▸ Task prompt
These records are to be written out exactly as they read, minus the pictures.

▸ Supplied records
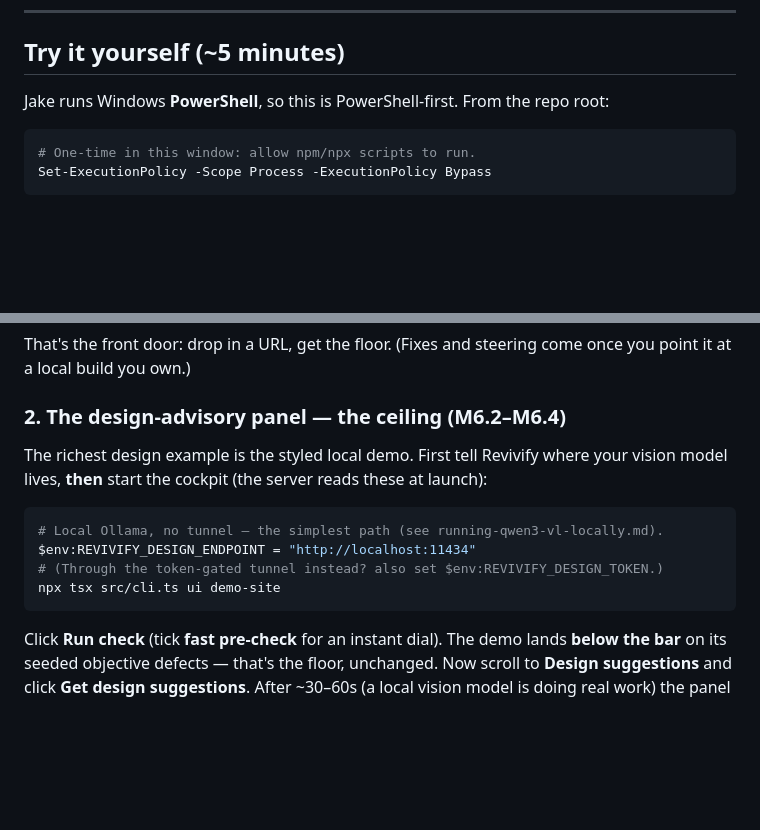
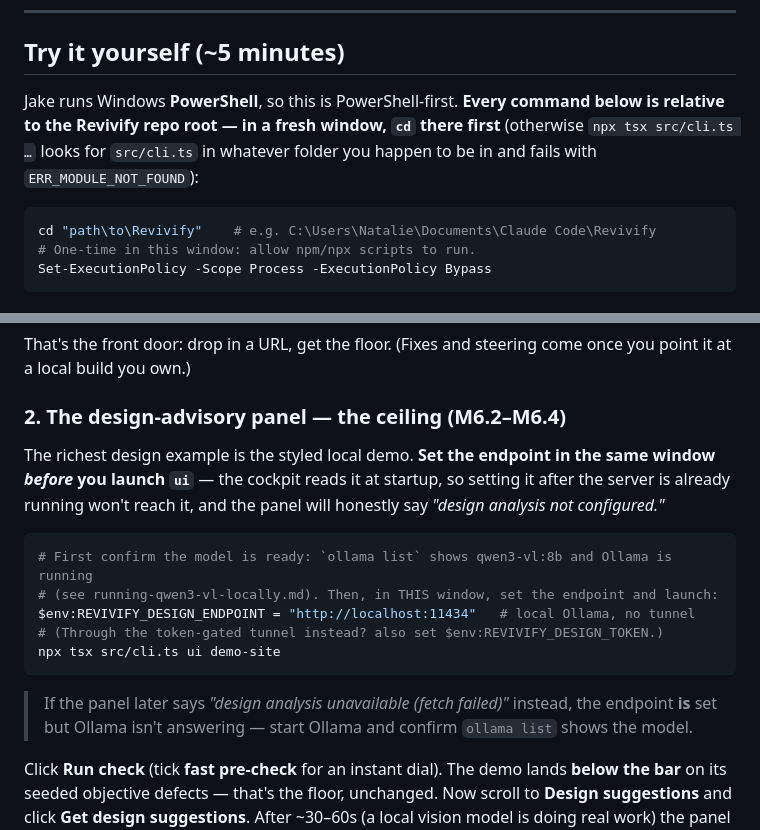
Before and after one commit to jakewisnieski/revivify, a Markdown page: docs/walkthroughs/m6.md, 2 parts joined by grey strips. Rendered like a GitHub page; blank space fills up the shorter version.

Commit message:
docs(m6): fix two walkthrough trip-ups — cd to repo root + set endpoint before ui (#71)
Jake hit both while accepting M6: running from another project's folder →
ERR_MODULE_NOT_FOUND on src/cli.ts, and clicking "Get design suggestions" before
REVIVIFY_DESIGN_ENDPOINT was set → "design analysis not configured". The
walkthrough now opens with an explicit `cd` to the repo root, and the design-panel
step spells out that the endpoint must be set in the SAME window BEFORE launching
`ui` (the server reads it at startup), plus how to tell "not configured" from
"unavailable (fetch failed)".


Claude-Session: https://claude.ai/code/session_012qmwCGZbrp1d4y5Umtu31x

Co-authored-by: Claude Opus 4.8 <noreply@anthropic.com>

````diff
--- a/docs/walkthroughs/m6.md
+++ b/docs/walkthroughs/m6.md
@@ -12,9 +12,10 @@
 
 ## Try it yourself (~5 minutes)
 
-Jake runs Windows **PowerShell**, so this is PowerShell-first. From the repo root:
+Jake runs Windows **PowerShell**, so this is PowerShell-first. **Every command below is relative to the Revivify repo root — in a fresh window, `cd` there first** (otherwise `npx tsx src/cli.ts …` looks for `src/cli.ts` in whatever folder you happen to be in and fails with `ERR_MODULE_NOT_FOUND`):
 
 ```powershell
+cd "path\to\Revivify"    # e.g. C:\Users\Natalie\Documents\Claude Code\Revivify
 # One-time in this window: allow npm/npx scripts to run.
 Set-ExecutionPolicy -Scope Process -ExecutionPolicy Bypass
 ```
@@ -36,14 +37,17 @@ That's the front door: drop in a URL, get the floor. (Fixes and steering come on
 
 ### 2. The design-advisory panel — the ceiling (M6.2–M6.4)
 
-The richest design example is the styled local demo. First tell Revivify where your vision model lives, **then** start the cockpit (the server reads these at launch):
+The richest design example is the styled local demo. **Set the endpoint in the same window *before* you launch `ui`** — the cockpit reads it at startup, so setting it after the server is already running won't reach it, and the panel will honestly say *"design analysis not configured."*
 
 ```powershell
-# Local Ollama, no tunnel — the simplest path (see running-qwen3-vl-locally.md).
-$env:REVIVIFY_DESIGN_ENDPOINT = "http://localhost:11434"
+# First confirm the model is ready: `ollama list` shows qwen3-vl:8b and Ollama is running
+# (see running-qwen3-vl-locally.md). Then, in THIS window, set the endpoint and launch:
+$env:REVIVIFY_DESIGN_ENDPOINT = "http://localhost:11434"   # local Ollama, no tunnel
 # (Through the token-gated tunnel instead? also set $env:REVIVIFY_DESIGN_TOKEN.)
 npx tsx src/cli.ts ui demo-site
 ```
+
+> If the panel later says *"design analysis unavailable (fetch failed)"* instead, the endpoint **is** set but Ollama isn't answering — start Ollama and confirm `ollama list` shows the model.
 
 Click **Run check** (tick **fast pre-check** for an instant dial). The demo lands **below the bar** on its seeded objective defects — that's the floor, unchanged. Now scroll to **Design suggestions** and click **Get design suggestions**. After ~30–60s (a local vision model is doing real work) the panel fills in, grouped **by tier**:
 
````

▸ Response to this exercise
Before and after one commit to jakewisnieski/revivify, a Markdown page: docs/walkthroughs/m6.md, 2 parts joined by grey strips. Rendered like a GitHub page; blank space fills up the shorter version.

Commit message:
docs(m6): fix two walkthrough trip-ups — cd to repo root + set endpoint before ui (#71)
Jake hit both while accepting M6: running from another project's folder →
ERR_MODULE_NOT_FOUND on src/cli.ts, and clicking "Get design suggestions" before
REVIVIFY_DESIGN_ENDPOINT was set → "design analysis not configured". The
walkthrough now opens with an explicit `cd` to the repo root, and the design-panel
step spells out that the endpoint must be set in the SAME window BEFORE launching
`ui` (the server reads it at startup), plus how to tell "not configured" from
"unavailable (fetch failed)".


Claude-Session: https://claude.ai/code/session_012qmwCGZbrp1d4y5Umtu31x

Co-authored-by: Claude Opus 4.8 <noreply@anthropic.com>

````diff
--- a/docs/walkthroughs/m6.md
+++ b/docs/walkthroughs/m6.md
@@ -12,9 +12,10 @@
 
 ## Try it yourself (~5 minutes)
 
-Jake runs Windows **PowerShell**, so this is PowerShell-first. From the repo root:
+Jake runs Windows **PowerShell**, so this is PowerShell-first. **Every command below is relative to the Revivify repo root — in a fresh window, `cd` there first** (otherwise `npx tsx src/cli.ts …` looks for `src/cli.ts` in whatever folder you happen to be in and fails with `ERR_MODULE_NOT_FOUND`):
 
 ```powershell
+cd "path\to\Revivify"    # e.g. C:\Users\Natalie\Documents\Claude Code\Revivify
 # One-time in this window: allow npm/npx scripts to run.
 Set-ExecutionPolicy -Scope Process -ExecutionPolicy Bypass
 ```
@@ -36,14 +37,17 @@ That's the front door: drop in a URL, get the floor. (Fixes and steering come on
 
 ### 2. The design-advisory panel — the ceiling (M6.2–M6.4)
 
-The richest design example is the styled local demo. First tell Revivify where your vision model lives, **then** start the cockpit (the server reads these at launch):
+The richest design example is the styled local demo. **Set the endpoint in the same window *before* you launch `ui`** — the cockpit reads it at startup, so setting it after the server is already running won't reach it, and the panel will honestly say *"design analysis not configured."*
 
 ```powershell
-# Local Ollama, no tunnel — the simplest path (see running-qwen3-vl-locally.md).
-$env:REVIVIFY_DESIGN_ENDPOINT = "http://localhost:11434"
+# First confirm the model is ready: `ollama list` shows qwen3-vl:8b and Ollama is running
+# (see running-qwen3-vl-locally.md). Then, in THIS window, set the endpoint and launch:
+$env:REVIVIFY_DESIGN_ENDPOINT = "http://localhost:11434"   # local Ollama, no tunnel
 # (Through the token-gated tunnel instead? also set $env:REVIVIFY_DESIGN_TOKEN.)
 npx tsx src/cli.ts ui demo-site
 ```
+
+> If the panel later says *"design analysis unavailable (fetch failed)"* instead, the endpoint **is** set but Ollama isn't answering — start Ollama and confirm `ollama list` shows the model.
 
 Click **Run check** (tick **fast pre-check** for an instant dial). The demo lands **below the bar** on its seeded objective defects — that's the floor, unchanged. Now scroll to **Design suggestions** and click **Get design suggestions**. After ~30–60s (a local vision model is doing real work) the panel fills in, grouped **by tier**:
 
````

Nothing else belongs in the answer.